Penn in the Great War: The University's Role in a Critical Time
The Country Transitions to Peacetime, 1918-1919 (and beyond)

Peacetime Education: The Fate of Military Training and Instruction is Debated

The Allies signed an armistice with the Germans on November 11, 1918. The Students’ Army Training Corps had been in existence for little over a month, and there was question as to what would happen to the organization now that the war had ended. At first the University had reason to believe that the S.A.T.C. would remain in existence, despite the armistice. Washington immediately sent a telegram to the administrators of the University stating that the S.A.T.C. would definitely be continued. In addition, the War Department had a one-year contract with the colleges participating in the S.A.T.C., and few believed it would break this contract early. But, by late November, the Government ordered that all units of the Students’ Army Training Corps be demobilized. This decision came as a surprise, and caused the Penn community to question what the role of military training and instruction would be in the post-war period.

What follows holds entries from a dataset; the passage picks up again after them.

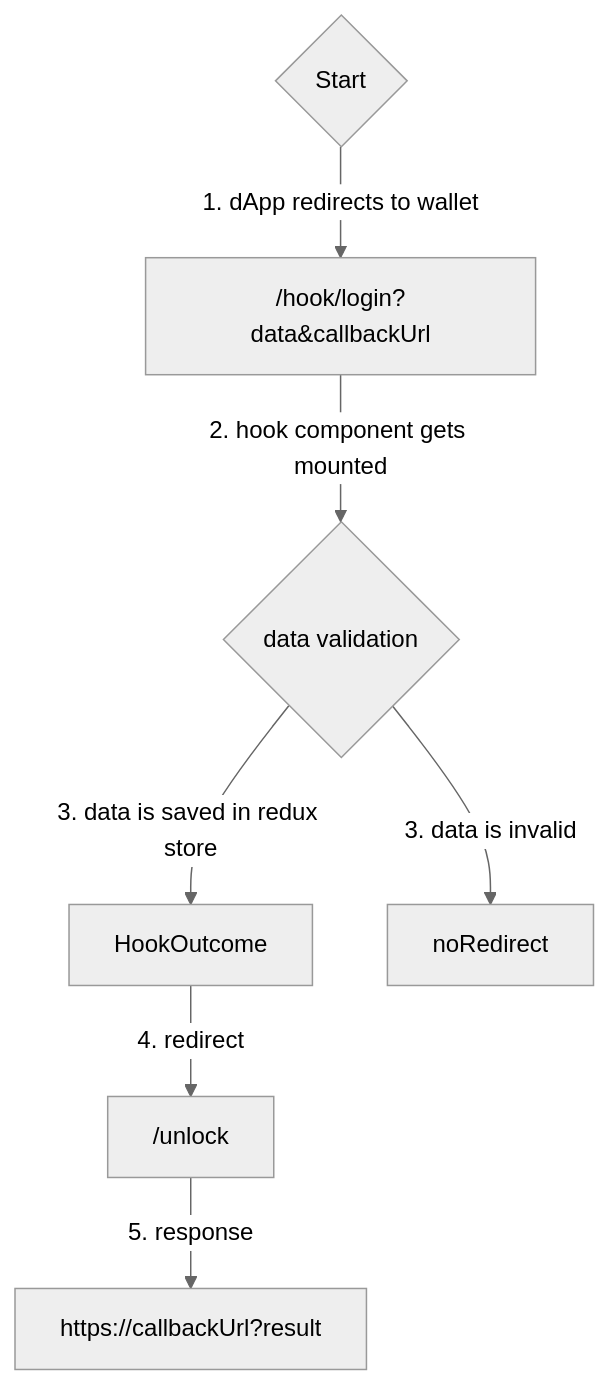
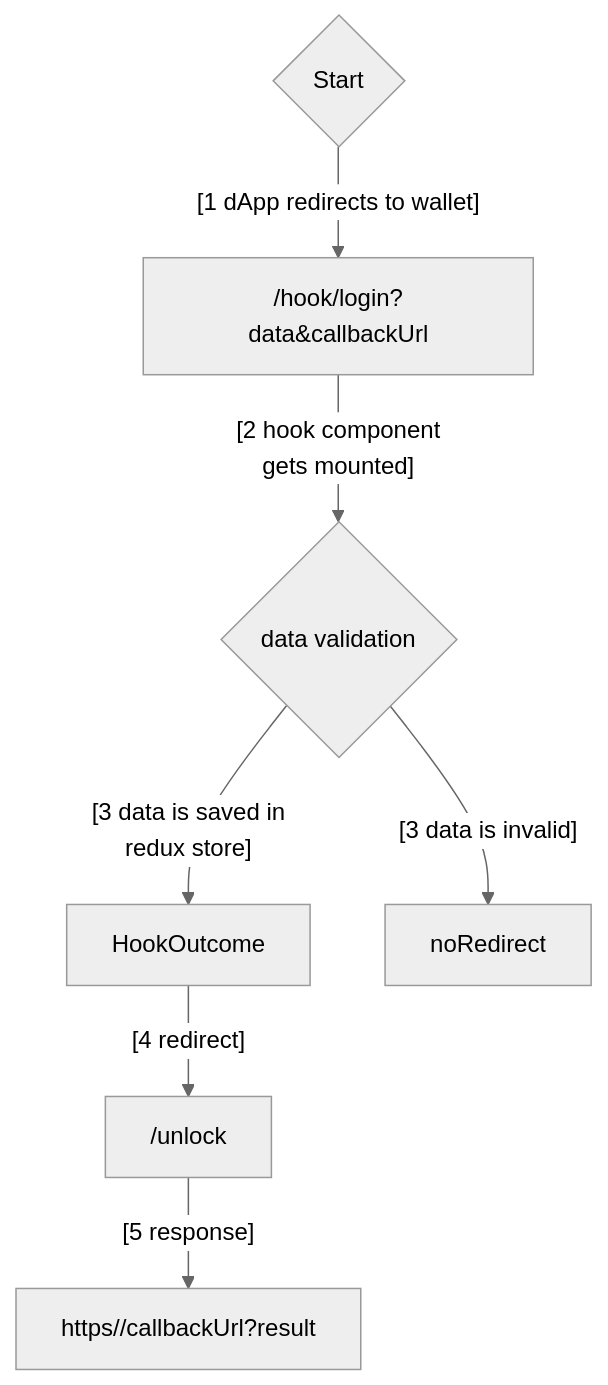
Before and after one commit to multiversx/mx-lite-wallet-dapp: the third of 3 diagrams in README.md, drawn with Mermaid (neutral theme). The commit also changed other lines of this file, not shown here.

````diff
--- a/README.md
+++ b/README.md
@@ -149,5 +148,5 @@
 ```mermaid
 flowchart TB;
-    id1{Start} -- 1. dApp redirects to wallet --> /hook/login?data&callbackUrl -- 2. hook component gets mounted --> id2{data validation} -- 3. data is saved in redux store --> HookOutcome -- 4. redirect --> /unlock -- 5. response --> https://callbackUrl?result
-	id2{data validation} -- 3. data is invalid --> noRedirect
+    id1{Start} -- [1 dApp redirects to wallet] --> /hook/login?data&callbackUrl -- [2 hook component <br/> gets mounted] --> id2{data validation} -- [3 data is saved in <br/> redux store] --> HookOutcome -- [4 redirect] --> /unlock -- [5 response] --> https//callbackUrl?result
+	id2{data validation} -- [3 data is invalid] --> noRedirect
 ```
````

The Provost and the Board of Trustees felt that military training had become a valuable part of Penn education, and were quick to take action in preserving it. At the meeting of the Board on December 9, 1918, the first meeting after the demobilization, the Provost proposed the re-establishment of the Reserve Officers’ Training Corps, which had existed at the University before the Students’ Army Training Corps was created. The Board granted Provost Smith the authority to re-establish the R.O.T.C., and also to develop a naval training unit if the conditions at the University permitted. In addition, the University allowed the Department of Military Science and Tactics to resume work under Major Griffith once the demobilization process was complete. In April of 1919, Provost Smith received word from the Government that Colonel Sheldon W. Anding was to be a new Professor of Military Science and Tactics.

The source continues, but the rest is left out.